(Stored entries)
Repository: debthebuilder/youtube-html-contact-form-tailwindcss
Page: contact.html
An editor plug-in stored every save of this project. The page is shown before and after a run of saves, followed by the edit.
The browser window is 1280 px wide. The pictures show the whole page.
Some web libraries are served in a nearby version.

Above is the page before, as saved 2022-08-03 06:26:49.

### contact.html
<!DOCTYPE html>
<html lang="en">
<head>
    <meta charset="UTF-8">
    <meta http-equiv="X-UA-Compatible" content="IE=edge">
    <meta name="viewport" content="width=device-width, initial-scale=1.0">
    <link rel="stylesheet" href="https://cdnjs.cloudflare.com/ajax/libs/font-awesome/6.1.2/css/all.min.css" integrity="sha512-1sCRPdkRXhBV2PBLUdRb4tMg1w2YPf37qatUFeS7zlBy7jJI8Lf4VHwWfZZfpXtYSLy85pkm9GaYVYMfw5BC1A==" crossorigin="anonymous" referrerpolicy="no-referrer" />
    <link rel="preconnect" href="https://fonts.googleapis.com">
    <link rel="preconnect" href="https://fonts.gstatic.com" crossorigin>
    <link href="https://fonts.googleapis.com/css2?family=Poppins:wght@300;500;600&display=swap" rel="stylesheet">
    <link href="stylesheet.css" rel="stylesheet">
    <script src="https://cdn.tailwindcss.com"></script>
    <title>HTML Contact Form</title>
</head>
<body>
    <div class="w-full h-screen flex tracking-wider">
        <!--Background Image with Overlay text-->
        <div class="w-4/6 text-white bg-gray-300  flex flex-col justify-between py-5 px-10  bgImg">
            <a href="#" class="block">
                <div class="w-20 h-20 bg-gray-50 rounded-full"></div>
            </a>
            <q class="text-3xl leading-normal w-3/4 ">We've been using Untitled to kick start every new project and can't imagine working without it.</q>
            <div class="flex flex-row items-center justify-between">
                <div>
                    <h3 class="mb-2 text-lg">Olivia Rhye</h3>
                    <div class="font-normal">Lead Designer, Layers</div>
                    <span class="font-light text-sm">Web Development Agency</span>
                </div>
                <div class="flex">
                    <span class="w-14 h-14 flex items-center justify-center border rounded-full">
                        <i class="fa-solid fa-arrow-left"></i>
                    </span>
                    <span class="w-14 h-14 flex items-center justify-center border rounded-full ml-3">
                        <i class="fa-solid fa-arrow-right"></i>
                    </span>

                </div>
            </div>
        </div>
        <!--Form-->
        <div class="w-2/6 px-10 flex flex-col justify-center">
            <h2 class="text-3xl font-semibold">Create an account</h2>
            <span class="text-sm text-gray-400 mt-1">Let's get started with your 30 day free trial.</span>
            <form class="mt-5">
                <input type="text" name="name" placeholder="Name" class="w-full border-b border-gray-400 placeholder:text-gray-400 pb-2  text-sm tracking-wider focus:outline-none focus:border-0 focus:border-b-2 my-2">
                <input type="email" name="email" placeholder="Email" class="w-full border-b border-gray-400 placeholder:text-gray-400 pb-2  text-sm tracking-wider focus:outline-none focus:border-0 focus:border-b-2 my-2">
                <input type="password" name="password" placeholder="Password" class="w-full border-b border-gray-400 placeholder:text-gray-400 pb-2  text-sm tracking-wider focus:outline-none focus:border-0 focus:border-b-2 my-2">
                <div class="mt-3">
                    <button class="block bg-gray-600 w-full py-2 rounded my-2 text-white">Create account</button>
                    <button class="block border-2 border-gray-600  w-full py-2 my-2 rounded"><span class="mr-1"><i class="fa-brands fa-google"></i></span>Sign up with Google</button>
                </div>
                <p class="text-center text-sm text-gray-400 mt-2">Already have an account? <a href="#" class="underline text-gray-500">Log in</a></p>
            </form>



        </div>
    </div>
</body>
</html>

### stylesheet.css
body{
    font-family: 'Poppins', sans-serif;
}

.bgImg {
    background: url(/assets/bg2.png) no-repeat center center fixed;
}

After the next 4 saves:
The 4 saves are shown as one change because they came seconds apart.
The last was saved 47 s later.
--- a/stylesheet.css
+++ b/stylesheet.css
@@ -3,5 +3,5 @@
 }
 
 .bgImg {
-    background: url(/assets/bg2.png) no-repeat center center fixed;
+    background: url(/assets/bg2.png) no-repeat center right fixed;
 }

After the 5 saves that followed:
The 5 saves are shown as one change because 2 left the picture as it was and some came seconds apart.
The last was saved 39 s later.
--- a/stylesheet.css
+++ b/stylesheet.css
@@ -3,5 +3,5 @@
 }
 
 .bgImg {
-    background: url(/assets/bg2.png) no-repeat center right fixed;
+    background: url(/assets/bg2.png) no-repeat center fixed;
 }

— TASK BRIEF —
Each line of the data above must be restated word for word.

— EXPECTED OUTPUT —
Repository: debthebuilder/youtube-html-contact-form-tailwindcss
Page: contact.html
An editor plug-in stored every save of this project. The page is shown before and after a run of saves, followed by the edit.
The browser window is 1280 px wide. The pictures show the whole page.
Some web libraries are served in a nearby version.

Above is the page before, as saved 2022-08-03 06:26:49.

### contact.html
<!DOCTYPE html>
<html lang="en">
<head>
    <meta charset="UTF-8">
    <meta http-equiv="X-UA-Compatible" content="IE=edge">
    <meta name="viewport" content="width=device-width, initial-scale=1.0">
    <link rel="stylesheet" href="https://cdnjs.cloudflare.com/ajax/libs/font-awesome/6.1.2/css/all.min.css" integrity="sha512-1sCRPdkRXhBV2PBLUdRb4tMg1w2YPf37qatUFeS7zlBy7jJI8Lf4VHwWfZZfpXtYSLy85pkm9GaYVYMfw5BC1A==" crossorigin="anonymous" referrerpolicy="no-referrer" />
    <link rel="preconnect" href="https://fonts.googleapis.com">
    <link rel="preconnect" href="https://fonts.gstatic.com" crossorigin>
    <link href="https://fonts.googleapis.com/css2?family=Poppins:wght@300;500;600&display=swap" rel="stylesheet">
    <link href="stylesheet.css" rel="stylesheet">
    <script src="https://cdn.tailwindcss.com"></script>
    <title>HTML Contact Form</title>
</head>
<body>
    <div class="w-full h-screen flex tracking-wider">
        <!--Background Image with Overlay text-->
        <div class="w-4/6 text-white bg-gray-300  flex flex-col justify-between py-5 px-10  bgImg">
            <a href="#" class="block">
                <div class="w-20 h-20 bg-gray-50 rounded-full"></div>
            </a>
            <q class="text-3xl leading-normal w-3/4 ">We've been using Untitled to kick start every new project and can't imagine working without it.</q>
            <div class="flex flex-row items-center justify-between">
                <div>
                    <h3 class="mb-2 text-lg">Olivia Rhye</h3>
                    <div class="font-normal">Lead Designer, Layers</div>
                    <span class="font-light text-sm">Web Development Agency</span>
                </div>
                <div class="flex">
                    <span class="w-14 h-14 flex items-center justify-center border rounded-full">
                        <i class="fa-solid fa-arrow-left"></i>
                    </span>
                    <span class="w-14 h-14 flex items-center justify-center border rounded-full ml-3">
                        <i class="fa-solid fa-arrow-right"></i>
                    </span>

                </div>
            </div>
        </div>
        <!--Form-->
        <div class="w-2/6 px-10 flex flex-col justify-center">
            <h2 class="text-3xl font-semibold">Create an account</h2>
            <span class="text-sm text-gray-400 mt-1">Let's get started with your 30 day free trial.</span>
            <form class="mt-5">
                <input type="text" name="name" placeholder="Name" class="w-full border-b border-gray-400 placeholder:text-gray-400 pb-2  text-sm tracking-wider focus:outline-none focus:border-0 focus:border-b-2 my-2">
                <input type="email" name="email" placeholder="Email" class="w-full border-b border-gray-400 placeholder:text-gray-400 pb-2  text-sm tracking-wider focus:outline-none focus:border-0 focus:border-b-2 my-2">
                <input type="password" name="password" placeholder="Password" class="w-full border-b border-gray-400 placeholder:text-gray-400 pb-2  text-sm tracking-wider focus:outline-none focus:border-0 focus:border-b-2 my-2">
                <div class="mt-3">
                    <button class="block bg-gray-600 w-full py-2 rounded my-2 text-white">Create account</button>
                    <button class="block border-2 border-gray-600  w-full py-2 my-2 rounded"><span class="mr-1"><i class="fa-brands fa-google"></i></span>Sign up with Google</button>
                </div>
                <p class="text-center text-sm text-gray-400 mt-2">Already have an account? <a href="#" class="underline text-gray-500">Log in</a></p>
            </form>



        </div>
    </div>
</body>
</html>

### stylesheet.css
body{
    font-family: 'Poppins', sans-serif;
}

.bgImg {
    background: url(/assets/bg2.png) no-repeat center center fixed;
}

After the next 4 saves:
The 4 saves are shown as one change because they came seconds apart.
The last was saved 47 s later.
--- a/stylesheet.css
+++ b/stylesheet.css
@@ -3,5 +3,5 @@
 }
 
 .bgImg {
-    background: url(/assets/bg2.png) no-repeat center center fixed;
+    background: url(/assets/bg2.png) no-repeat center right fixed;
 }

After the 5 saves that followed:
The 5 saves are shown as one change because 2 left the picture as it was and some came seconds apart.
The last was saved 39 s later.
--- a/stylesheet.css
+++ b/stylesheet.css
@@ -3,5 +3,5 @@
 }
 
 .bgImg {
-    background: url(/assets/bg2.png) no-repeat center right fixed;
+    background: url(/assets/bg2.png) no-repeat center fixed;
 }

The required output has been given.